Assignment >> Only lines below containing the string "panels" should be counted; please give that count by itself.

'''

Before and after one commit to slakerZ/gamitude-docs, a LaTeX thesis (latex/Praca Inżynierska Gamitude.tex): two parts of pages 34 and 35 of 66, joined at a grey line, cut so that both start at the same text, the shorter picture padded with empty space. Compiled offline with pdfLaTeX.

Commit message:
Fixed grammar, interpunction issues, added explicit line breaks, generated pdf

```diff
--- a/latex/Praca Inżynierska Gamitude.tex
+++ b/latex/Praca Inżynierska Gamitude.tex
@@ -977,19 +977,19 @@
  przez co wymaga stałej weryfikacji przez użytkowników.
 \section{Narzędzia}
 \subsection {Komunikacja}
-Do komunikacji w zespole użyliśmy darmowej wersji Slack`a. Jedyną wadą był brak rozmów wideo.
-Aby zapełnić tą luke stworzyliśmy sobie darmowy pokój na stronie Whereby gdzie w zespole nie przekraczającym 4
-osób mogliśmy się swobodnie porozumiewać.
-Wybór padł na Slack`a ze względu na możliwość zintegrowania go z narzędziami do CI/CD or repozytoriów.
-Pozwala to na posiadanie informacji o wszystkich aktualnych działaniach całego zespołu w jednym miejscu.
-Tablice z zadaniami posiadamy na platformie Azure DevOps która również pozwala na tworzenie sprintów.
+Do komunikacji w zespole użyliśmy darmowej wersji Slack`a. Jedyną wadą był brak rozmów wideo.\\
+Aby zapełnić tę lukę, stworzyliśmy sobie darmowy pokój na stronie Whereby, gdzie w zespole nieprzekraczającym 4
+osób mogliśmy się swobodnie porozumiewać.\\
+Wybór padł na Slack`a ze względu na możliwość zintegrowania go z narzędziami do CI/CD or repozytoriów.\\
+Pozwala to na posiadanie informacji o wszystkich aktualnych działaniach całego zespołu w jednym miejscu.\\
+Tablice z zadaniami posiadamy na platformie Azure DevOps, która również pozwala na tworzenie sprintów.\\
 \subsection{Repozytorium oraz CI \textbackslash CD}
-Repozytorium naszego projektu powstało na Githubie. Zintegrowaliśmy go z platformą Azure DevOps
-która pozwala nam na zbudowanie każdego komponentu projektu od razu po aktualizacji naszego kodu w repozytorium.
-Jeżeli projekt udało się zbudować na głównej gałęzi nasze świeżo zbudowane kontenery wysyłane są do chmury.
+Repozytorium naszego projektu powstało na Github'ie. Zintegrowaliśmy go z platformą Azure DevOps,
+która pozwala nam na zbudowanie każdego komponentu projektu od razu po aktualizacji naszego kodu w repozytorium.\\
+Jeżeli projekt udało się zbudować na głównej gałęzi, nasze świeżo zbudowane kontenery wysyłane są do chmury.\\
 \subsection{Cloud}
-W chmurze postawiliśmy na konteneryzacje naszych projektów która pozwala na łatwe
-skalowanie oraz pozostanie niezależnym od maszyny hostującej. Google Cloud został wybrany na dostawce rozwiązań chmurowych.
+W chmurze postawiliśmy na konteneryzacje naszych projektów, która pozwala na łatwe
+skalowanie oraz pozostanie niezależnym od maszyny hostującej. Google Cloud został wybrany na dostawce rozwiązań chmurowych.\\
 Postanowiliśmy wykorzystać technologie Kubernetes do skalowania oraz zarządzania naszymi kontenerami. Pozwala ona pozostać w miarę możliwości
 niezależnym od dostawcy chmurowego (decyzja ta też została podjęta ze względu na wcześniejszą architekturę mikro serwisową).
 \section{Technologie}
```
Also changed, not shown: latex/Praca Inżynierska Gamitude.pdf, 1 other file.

'''
'''

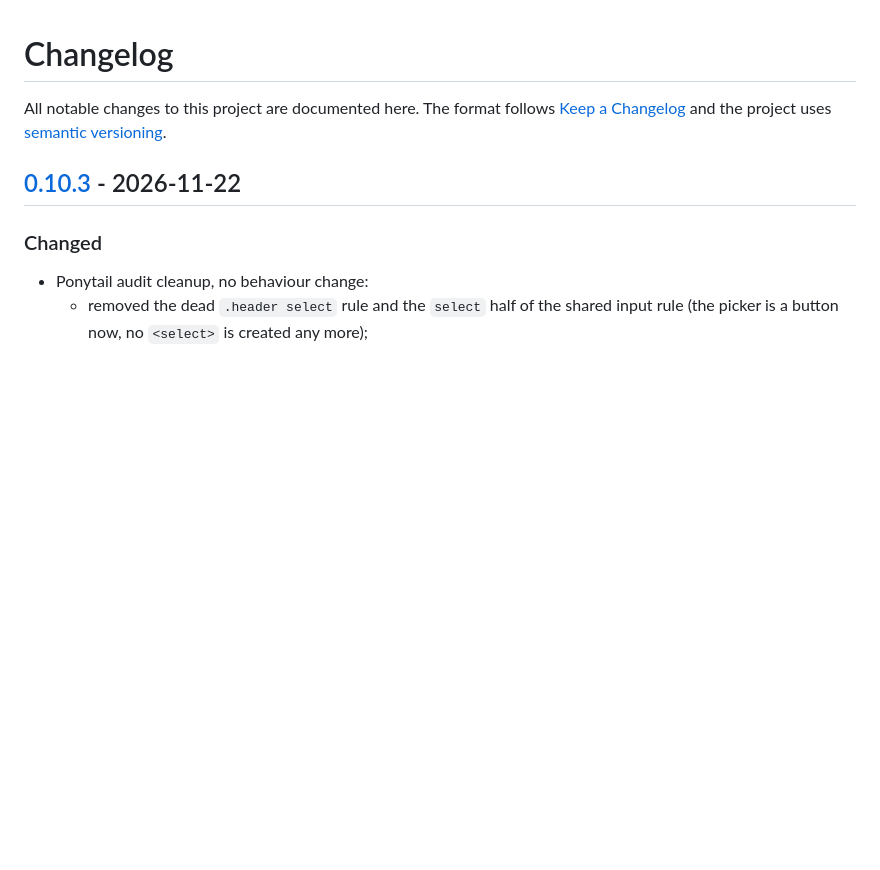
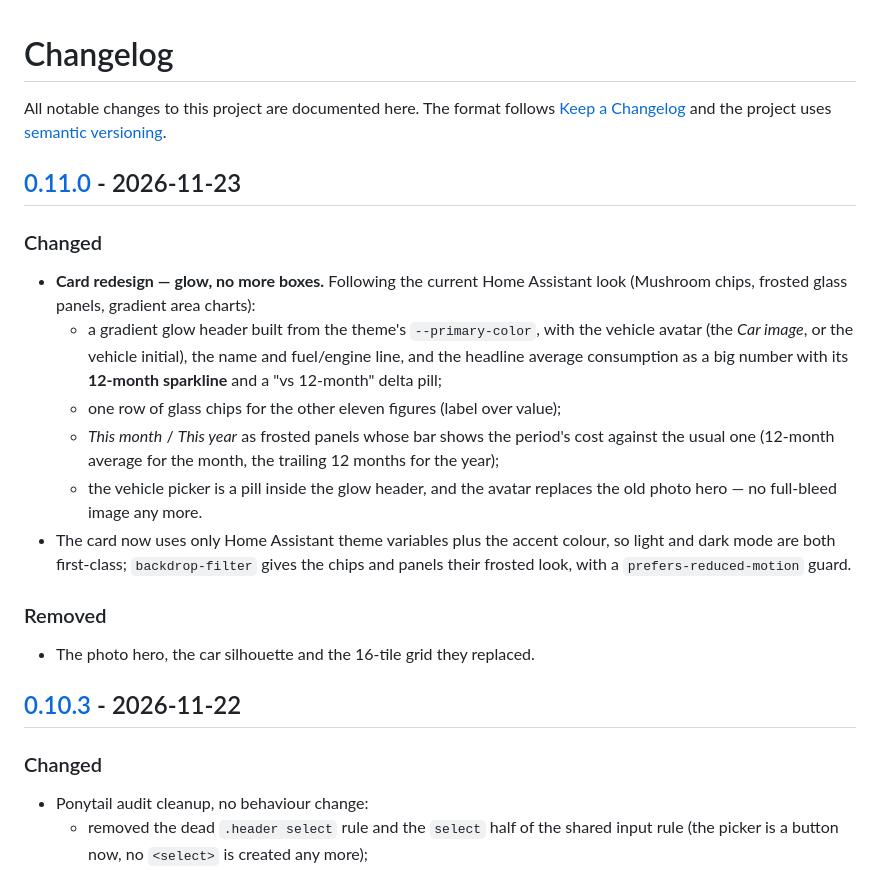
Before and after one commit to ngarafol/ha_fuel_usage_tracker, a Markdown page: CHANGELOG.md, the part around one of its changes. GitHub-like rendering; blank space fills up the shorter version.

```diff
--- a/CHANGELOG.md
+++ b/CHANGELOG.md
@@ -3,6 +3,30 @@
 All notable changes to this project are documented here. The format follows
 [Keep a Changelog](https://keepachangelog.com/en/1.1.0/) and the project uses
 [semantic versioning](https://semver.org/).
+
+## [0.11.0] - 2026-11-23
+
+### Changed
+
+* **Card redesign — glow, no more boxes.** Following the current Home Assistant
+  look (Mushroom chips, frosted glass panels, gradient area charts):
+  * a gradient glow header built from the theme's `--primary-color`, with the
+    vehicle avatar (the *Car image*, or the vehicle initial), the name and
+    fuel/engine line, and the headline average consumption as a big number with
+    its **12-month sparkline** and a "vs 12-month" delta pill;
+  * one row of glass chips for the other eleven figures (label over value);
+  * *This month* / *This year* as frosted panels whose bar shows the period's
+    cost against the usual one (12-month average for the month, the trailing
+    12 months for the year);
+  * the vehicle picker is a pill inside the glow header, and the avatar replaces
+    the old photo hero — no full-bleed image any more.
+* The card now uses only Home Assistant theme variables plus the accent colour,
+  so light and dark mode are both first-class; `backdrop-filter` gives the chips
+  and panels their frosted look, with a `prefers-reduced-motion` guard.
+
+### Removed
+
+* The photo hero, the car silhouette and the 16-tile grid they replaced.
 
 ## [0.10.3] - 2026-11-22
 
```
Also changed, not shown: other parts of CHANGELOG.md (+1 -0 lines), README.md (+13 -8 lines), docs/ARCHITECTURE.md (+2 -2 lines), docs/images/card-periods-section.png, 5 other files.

'''

Exercise solution >> 3